Final assembly of the AW189 is presently confined to its Vergiate factory in northern Italy, but from late 2017, a second line will open at the Tomilino, Moscow facility of its HeliVert three-way venture. That will operate in parallel with the site’s AW139 production, and is part of a tentative 2014 commitment from RN-Aircraft, a subsidiary of oil giant Rosneft, for as many as 160 examples of the super-medium in the period to 2025.

That same deal saw Rosneft taking a 30% stake in the business, formerly a 50-50 tie-up with Russian Helicopters. Rosneft will acquire 20% of the company from the latter, with the remaining 10% relinquished by Finmeccanica.

So far, just 10 firm orders have been placed from the pact, with the first of two helicopters undergoing acceptance trials in Vergiate.

“As soon as deliveries start, that will allow us to set the line up pretty shortly afterwards,” says Romiti. “It is much dependant on the localisation of some activities, but it should be around the end of next year.”

Meanwhile, ramp-up is under way on the AW169, following type certification of the 4.6t helicopter in July.

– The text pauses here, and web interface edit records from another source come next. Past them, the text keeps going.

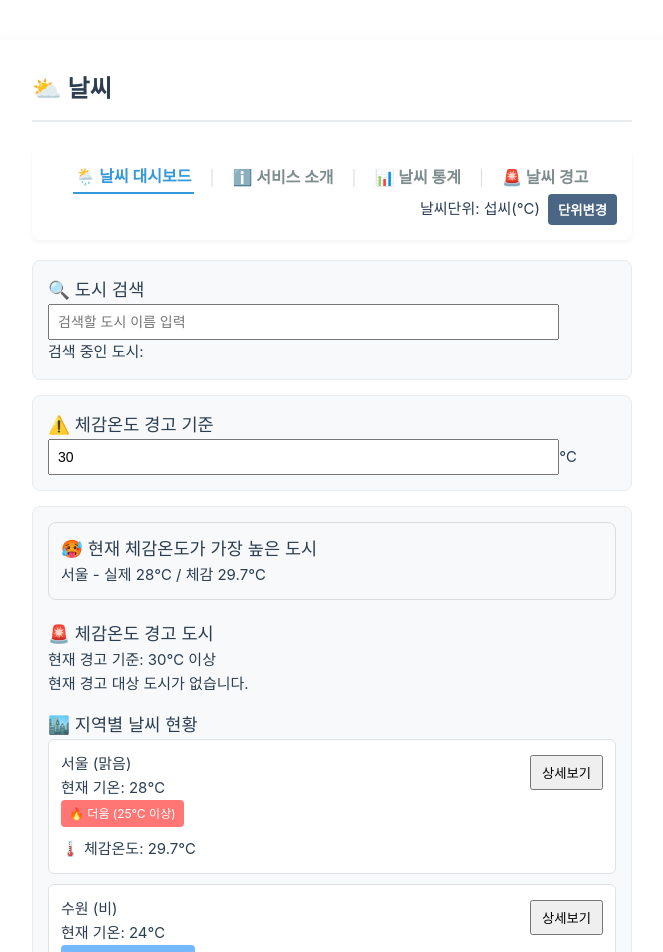
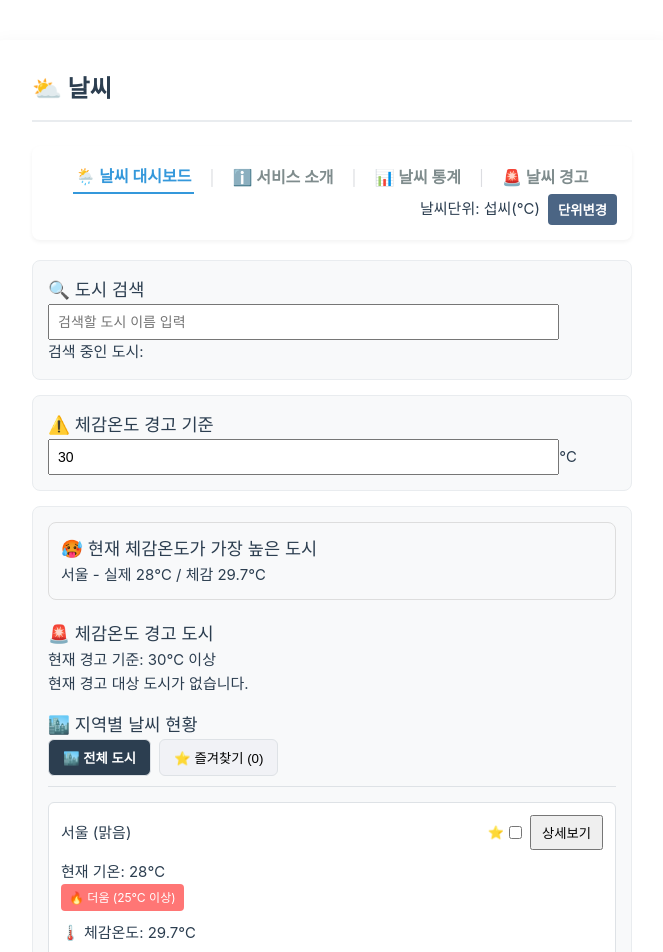
Before and after one commit to piw0814-create/skala-vue, a Vue app: page / in a window 1280 px wide. Shown: the top 952 px of the page, without its empty margins (50-713 px from the left). Built offline with nearby package versions, Linux system fonts and the light colour scheme.

Commit message:
즐겨찾기 기능 추가

```diff
--- a/src/assets/exercise.css
+++ b/src/assets/exercise.css
@@ -1,11 +1,13 @@
-/* 1. 전체 최외곽 컨테이너 레벨 정의 */
+/* 1. 전체 최외곽 컨테이너 */
 .app-container {
   max-width: 900px;
   margin: 40px 10px 40px 10px;
   padding: 30px 40px;
+
   background-color: #ffffff;
   border-radius: 12px;
   box-shadow: 0 4px 20px rgba(0, 0, 0, 0.05);
+
   font-family:
     'Pretendard',
     -apple-system,
@@ -13,145 +15,268 @@
     system-ui,
     Roboto,
     sans-serif;
+
   color: #2c3e50;
 }
-/* 2. 대주제 (h1) 및 구분선 (hr) 정돈 */
+
+/* 2. 대주제 제목 */
 .app-container h1 {
   font-size: 1.5rem;
   font-weight: 700;
   color: #2c3e50;
+
   margin-top: 48px;
   margin-bottom: 12px;
+
   display: flex;
   align-items: center;
   gap: 8px;
 }
+
 /* 첫 번째 h1 상단 여백 제거 */
 .app-container h1:first-of-type {
   margin-top: 0;
 }
-/* hr */
+
+/* 구분선 */
 .app-container hr {
   border: none;
   border-top: 2px solid #e9ecef;
   margin-bottom: 24px;
 }
-/* 세션 대제목 (h1) 스타일링 */
+
+/* 공통 h1 */
 h1 {
   font-size: 1.8rem;
   font-weight: 700;
   color: #1a252f;
+
   margin-top: 40px;
   margin-bottom: 8px;
 }
+
+/* =========================
+   Navigation
+========================= */
 
 .navigation-bar {
   display: flex;
   justify-content: center;
   align-items: center;
+
+  flex-wrap: wrap;
+
   background-color: #ffffff;
+
   padding: 15px;
+
   border-radius: 8px;
+
   box-shadow: 0 2px 4px rgba(0, 0, 0, 0.05);
+
   margin-bottom: 20px;
-  flex-wrap: wrap;
 }
+
 .nav-item {
   text-decoration: none;
+
   color: #7f8c8d;
+
   font-weight: bold;
   font-size: 16px;
+
   transition: color 0.2s ease;
+
   white-space: nowrap;
 }
+
 .nav-item:hover {
   color: #2c3e50;
 }
+
 .divider {
   margin: 0 15px;
   color: #dcdde1;
 }
 
-/* 🔥 Vue Router가 활성화된 링크 태그에 자동으로 부여하는 클래스 스펙 */
+/* 현재 활성화된 RouterLink */
 .navigation-bar .router-link-exact-active {
   color: #3498db;
+
   border-bottom: 2px solid #3498db;
+
   padding-bottom: 2px;
 }
 
-/* 과제페이지 스타일 - Component 분리 후 각 페이지별로 이동 */
+/* =========================
+   Dashboard
+========================= */
+
 .dashboard-wrapper {
   width: 600px;
+  max-width: 100%;
+
   margin: 0 auto;
 }
+
 .search-box,
 .list-box {
   background: #f8f9fa;
+
   padding: 15px;
+
   border-radius: 8px;
+
   margin-bottom: 15px;
+
   border: 1px solid #e9ecef;
 }
-input {
+
+/* =========================
+   Input
+========================= */
+
+/*
+  checkbox는 제외.
+  기존 input { width: 90% }가 checkbox까지 적용되는 문제 방지
+*/
+input:not([type='checkbox']) {
   padding: 8px;
   width: 90%;
+
   font-size: 14px;
 }
+
+/* checkbox 기본 크기 유지 */
+input[type='checkbox'] {
+  width: auto;
+  padding: 0;
+  margin: 0;
+
+  cursor: pointer;
+}
+
+/* =========================
+   Weather Card
+========================= */
+
 .weather-card {
   background: #fff;
+
   border: 1px solid #dee2e6;
+
   padding: 12px;
+
   margin-bottom: 10px;
+
   border-radius: 6px;
+
   cursor: pointer;
+
   position: relative;
 }
+
+/* 선택된 카드 */
+.weather-card.selected {
+  outline: 3px solid #333;
+
+  transform: scale(1.02);
+}
+
+/* =========================
+   Weather Badge
+========================= */
+
 .badge {
   display: inline-block;
+
   padding: 4px 8px;
+
   font-size: 12px;
+
   border-radius: 4px;
-  color: oklch(99.115% 0.00423 15.765);
+
+  color: #fff;
 }
+
 .hot {
   background-color: #ff7675;
 }
+
 .cool {
   background-color: #74b9ff;
 }
+
+/* =========================
+   Detail Button
+========================= */
+
+/*
+  기존 position:absolute 제거.
+  WeatherCard의 card-actions flex 안에서 배치
+*/
 .btn-detail {
-  position: absolute;
-  right: 12px;
-  top: 15px;
+  position: static;
+
   padding: 6px 10px;
+
+  width: auto;
+
+  white-space: nowrap;
+
   cursor: pointer;
 }
+
+/* =========================
+   Status Bar
+========================= */
+
 .status-bar {
   background: #e8f5e9;
+
   padding: 10px;
+
   text-align: center;
+
   color: #2e7d32;
+
   font-weight: bold;
+
   border-radius: 6px;
 }
 
-.weather-card.selected {
-  outline: 3px solid #333;
-  transform: scale(1.02);
-}
+/* =========================
+   Detail Box
+========================= */
 
 .detail-box {
   margin-top: 12px;
+
   padding: 10px;
+
   border-top: 1px solid #ccc;
 }
+
+/* =========================
+   Heat Warning
+========================= */
+
 .heat-warning {
   font-weight: bold;
+
   color: #d32f2f;
 }
+
+/* =========================
+   Hottest City
+========================= */
+
 .hottest-city-box {
   padding: 12px;
+
   margin-bottom: 16px;
+
   border: 1px solid #ddd;
+
   border-radius: 8px;
 }
--- a/src/components/exercise/WeatherCard.vue
+++ b/src/components/exercise/WeatherCard.vue
@@ -16,9 +16,15 @@ defineProps({
     type: Number,
     default: 30,
   },
+
+  // 즐겨찾기 여부
+  favorite: {
+    type: Boolean,
+    default: false,
+  },
 })
 
-const emit = defineEmits(['select-card', 'click-detail'])
+const emit = defineEmits(['select-card', 'click-detail', 'toggle-favorite'])
 
 // 온도를 현재 설정 단위로 변환
 const { formatTemp } = useTemperature()
@@ -32,28 +38,46 @@ const { formatTemp } = useTemperature()
     }"
     @click="emit('select-card', cityItem)"
   >
-    <h4>
-      {{ cityItem.name }}
-      ({{ cityItem.status }})
-    </h4>
+    <!-- 카드 상단 -->
+    <div class="card-header">
+      <!-- 도시명 -->
+      <h4>
+        {{ cityItem.name }}
+        ({{ cityItem.status }})
+      </h4>
 
+      <!-- 카드 우측 기능 -->
+      <div class="card-actions">
+        <!-- 즐겨찾기 -->
+        <label class="favorite-checkbox" @click.stop>
+          <span> ⭐ </span>
+          <input type="checkbox" :checked="favorite" @change="emit('toggle-favorite', cityItem.id)" />
+        </label>
+
+        <!-- 상세보기 -->
+        <button class="btn-detail" @click.stop="emit('click-detail', cityItem)">상세보기</button>
+      </div>
+    </div>
+
+    <!-- 실제 기온 -->
     <p>
       현재 기온:
       {{ formatTemp(cityItem.temp) }}
     </p>
 
+    <!-- 더움 / 선선함 -->
     <span v-if="cityItem.temp >= 25" class="badge hot"> 🔥 더움 ({{ formatTemp(25) }} 이상) </span>
 
     <span v-else class="badge cool"> ❄️ 선선함 ({{ formatTemp(25) }} 미만) </span>
 
+    <!-- 체감온도 -->
     <p class="feels-like">
       🌡️ 체감온도:
       {{ formatTemp(cityItem.feelsLike) }}
     </p>
 
+    <!-- 체감온도 경고 -->
     <p v-if="cityItem.feelsLike >= feelsLikeThreshold" class="heat-warning">🚨 체감온도가 경고 기준 이상입니다.</p>
-
-    <button class="btn-detail" @click.stop="emit('click-detail', cityItem)">상세보기</button>
   </div>
 </template>
 
@@ -65,14 +89,71 @@ const { formatTemp } = useTemperature()
   margin-bottom: 10px;
   border-radius: 6px;
   cursor: pointer;
-  position: relative;
 }
 
+/* 카드 상단 */
+.card-header {
+  display: flex;
+  align-items: center;
+  justify-content: space-between;
+  gap: 15px;
+  margin-bottom: 10px;
+}
+
+/* 도시 이름 */
+.card-header h4 {
+  margin: 0;
+  flex: 1;
+  min-width: 0;
+}
+
+/* 즐겨찾기 + 상세보기 */
+.card-actions {
+  display: flex;
+  align-items: center;
+  gap: 8px;
+
+  /* 공간이 부족해도 버튼 영역은 찌그러지지 않음 */
+  flex-shrink: 0;
+}
+
+/* 즐겨찾기 */
+.favorite-checkbox {
+  display: inline-flex;
+  align-items: center;
+  gap: 5px;
+
+  font-size: 13px;
+  white-space: nowrap;
+
+  cursor: pointer;
+}
+
+.favorite-checkbox input {
+  margin: 0;
+  cursor: pointer;
+}
+
+.favorite-checkbox span {
+  white-space: nowrap;
+}
+
+/* 상세보기 */
+.btn-detail {
+  padding: 6px 10px;
+
+  white-space: nowrap;
+  cursor: pointer;
+}
+
+/* 온도 상태 */
 .badge {
   display: inline-block;
   padding: 4px 8px;
+
   font-size: 12px;
   border-radius: 4px;
+
   color: #fff;
 }
 
@@ -88,14 +169,6 @@ const { formatTemp } = useTemperature()
   margin-top: 10px;
 }
 
-.btn-detail {
-  position: absolute;
-  right: 12px;
-  top: 15px;
-  padding: 6px 10px;
-  cursor: pointer;
-}
-
 .weather-card.selected {
   border: 2px solid #333;
 }
@@ -103,4 +176,17 @@ const { formatTemp } = useTemperature()
 .heat-warning {
   font-weight: bold;
 }
+
+/* 카드 폭이 좁을 경우 */
+@media (max-width: 520px) {
+  .card-header {
+    align-items: flex-start;
+    flex-direction: column;
+  }
+
+  .card-actions {
+    width: 100%;
+    justify-content: flex-end;
+  }
+}
 </style>
--- a/src/stores/weatherStore.js
+++ b/src/stores/weatherStore.js
@@ -43,6 +43,8 @@ export const useWeatherStore = defineStore('weather', {
     ],
 
     feelsLikeThreshold: 30,
+    // 즐겨찾기 도시 ID
+    favoriteCityIds: [],
   }),
 
   // state를 이용해서 계산한 값
@@ -104,6 +106,9 @@ export const useWeatherStore = defineStore('weather', {
     coldestCity: (state) => {
       return state.weatherList.reduce((current, city) => (city.temp < current.temp ? city : current))
     },
+    favoriteCities() {
+      return this.weatherWithFeelsLike.filter((city) => this.favoriteCityIds.includes(city.id))
+    },
   },
 
   // state 변경
@@ -111,5 +116,14 @@ export const useWeatherStore = defineStore('weather', {
     updateThreshold(value) {
       this.feelsLikeThreshold = Number(value)
     },
+    toggleFavorite(cityId) {
+      const index = this.favoriteCityIds.indexOf(cityId)
+
+      if (index === -1) {
+        this.favoriteCityIds.push(cityId)
+      } else {
+        this.favoriteCityIds.splice(index, 1)
+      }
+    },
   },
 })
--- a/src/views/NotFoundView.vue
+++ b/src/views/NotFoundView.vue
@@ -4,7 +4,7 @@ import { useRouter } from 'vue-router'
 const router = useRouter()
 
 const goHome = () => {
-  router.push({ name: 'WeatherHome' })
+  router.push('/')
 }
 </script>
 
--- a/src/views/WeatherHomeView.vue
+++ b/src/views/WeatherHomeView.vue
@@ -32,15 +32,20 @@ const searchQuery = ref('')
 const selectedCityId = ref('')
 const selectedCityInfo = ref('카드를 클릭해 보세요.')
 
+// 현재 도시 목록 탭
+const activeTab = ref('all')
+
 // =========================
 // 현재 View에서만 필요한 computed
 // =========================
 
-// 검색 결과
-const filteredWeatherList = computed(() => {
+// 현재 탭 + 검색어에 따라 표시할 도시 목록
+const displayedWeatherList = computed(() => {
   const query = searchQuery.value.trim()
 
-  const filteredList = weatherStore.weatherWithFeelsLike.filter((city) => city.name.includes(query))
+  const sourceList = activeTab.value === 'favorite' ? weatherStore.favoriteCities : weatherStore.weatherWithFeelsLike
+
+  const filteredList = sourceList.filter((city) => city.name.includes(query))
 
   return filteredList
 })
@@ -65,6 +70,16 @@ const selectCity = (city) => {
   selectedCityInfo.value = `${city.name}이 선택되었습니다.`
 }
 
+// 즐겨찾기 체크/해제
+const handleToggleFavorite = (cityId) => {
+  weatherStore.toggleFavorite(cityId)
+}
+
+// 도시 목록 탭 변경
+const changeTab = (tab) => {
+  activeTab.value = tab
+}
+
 // 상세 페이지 이동
 const goToDetail = (city) => {
   router.push('/weather/' + city.id)
@@ -79,7 +94,7 @@ watch(selectedCityInfo, (newValue, oldValue) => {
 })
 
 watchEffect(() => {
-  console.log(`[watchEffect 자동 호출] 현재 검색어: "${searchQuery.value}" / 매칭 도시 수: ${filteredWeatherList.value.length}`)
+  console.log(`[watchEffect 자동 호출] 현재 검색어: "${searchQuery.value}" / 매칭 도시 수: ${displayedWeatherList.value.length}`)
 })
 
 watch(
@@ -115,19 +130,31 @@ watch(
 
       <h3>🏙️ 지역별 날씨 현황</h3>
 
+      <!-- 전체 / 즐겨찾기 탭 -->
+      <div class="weather-tabs">
+        <button class="tab-button" :class="{ active: activeTab === 'all' }" @click="changeTab('all')">🏙️ 전체 도시</button>
+
+        <button class="tab-button" :class="{ active: activeTab === 'favorite' }" @click="changeTab('favorite')">⭐ 즐겨찾기 ({{ weatherStore.favoriteCities.length }})</button>
+      </div>
+
+      <!-- 즐겨찾기 없음 -->
+      <p v-if="activeTab === 'favorite' && weatherStore.favoriteCities.length === 0" class="no-result">⭐ 즐겨찾기한 도시가 없습니다.</p>
+
+      <!-- 검색 결과 없음 -->
+      <p v-else-if="searchQuery !== '' && displayedWeatherList.length === 0" class="no-result">검색 결과가 일치하는 도시가 없습니다.</p>
+
       <!-- 도시별 날씨 카드 -->
       <WeatherCard
-        v-for="city in filteredWeatherList"
+        v-for="city in displayedWeatherList"
         :key="city.id"
         :city-item="city"
         :selected="selectedCityId === city.id"
+        :favorite="weatherStore.favoriteCityIds.includes(city.id)"
         :feels-like-threshold="weatherStore.feelsLikeThreshold"
         @select-card="selectCity"
         @click-detail="goToDetail"
+        @toggle-favorite="handleToggleFavorite"
       />
-
-      <!-- 검색 결과 없음 -->
-      <p v-if="searchQuery !== '' && filteredWeatherList.length === 0" class="no-result">검색 결과가 일치하는 도시가 없습니다.</p>
     </BaseDashboardCard>
 
     <!-- 선택 상태 -->
@@ -146,4 +173,35 @@ watch(
   font-weight: bold;
   border-radius: 6px;
 }
+
+/* 전체 / 즐겨찾기 탭 */
+.weather-tabs {
+  display: flex;
+  gap: 8px;
+  margin-bottom: 15px;
+  padding-bottom: 10px;
+  border-bottom: 1px solid #dee2e6;
+}
+
+.tab-button {
+  padding: 8px 14px;
+  background: #f1f2f6;
+  border: 1px solid #dee2e6;
+  border-radius: 6px;
+  cursor: pointer;
+}
+
+.tab-button.active {
+  background: #2c3e50;
+  color: white;
+  font-weight: bold;
+}
+
+.no-result {
+  padding: 15px;
+  text-align: center;
+  color: #777;
+  background: #f8f9fa;
+  border-radius: 6px;
+}
 </style>
```
Also changed, not shown: image-10.png (added), 1 other file (tests, documents, lock files or other folders).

This too will be assembled at two production lines: one in Vergiate and the other in Philadelphia. So far only the Italian facility is up and running, although Romiti says the first AW169 should roll off the US line by end-2016, following US Federal Aviation Administration approval around mid-year.

“Until then I am more than happy to have Italy starting to build up,” he says.

Sales of the Pratt & Whitney Canada PW210-powered medium twin remain robust, with a backlog of around 150 units. And, says Romiti, initial customer feedback has been positive.

“The first customers that took away the machine are very enthusiastic and delighted by the performance, it is conforming to expectations,” he says.

AgustaWestland’s only outstanding clean-sheet development programme, the AW609 civil tiltrotor, remains under a cloud, however, following a late-October fatal crash of the second flight-test prototype. Italian air accident investigators have yet to release their initial findings on the accident and Romiti declines to comment on the inquiry.

However, in the aftermath of the incident, in which two test pilots lost their lives, he has repeatedly reaffirmed the company’s commitment to the tiltrotor. In addition, the United Arab Emirates’ Joint Aviation Command tentatively ordered three examples for search and rescue missions, at the Dubai air show.

“What happened was not predictable – you do not think about such kinds of events happening, but it is not unheard of in aviation programmes,” he says.

Assembly work on the third prototype is ongoing with the hope that it can make its first flight at some point in the first half of 2016, he says, while stressing the manufacturer will be “respectful” of the investigation.

“It is going to be in a phase which is very important for the preparation of the production line,” he adds.

As for 2016 though, Romiti shies away from offering a detailed forecast. He is confident sales will be around the same level as in 2015, but, given the state of the global economy, there is little clarity beyond that.

“It is hard to see what will be in 2016, but it will be challenging for sure,” he says.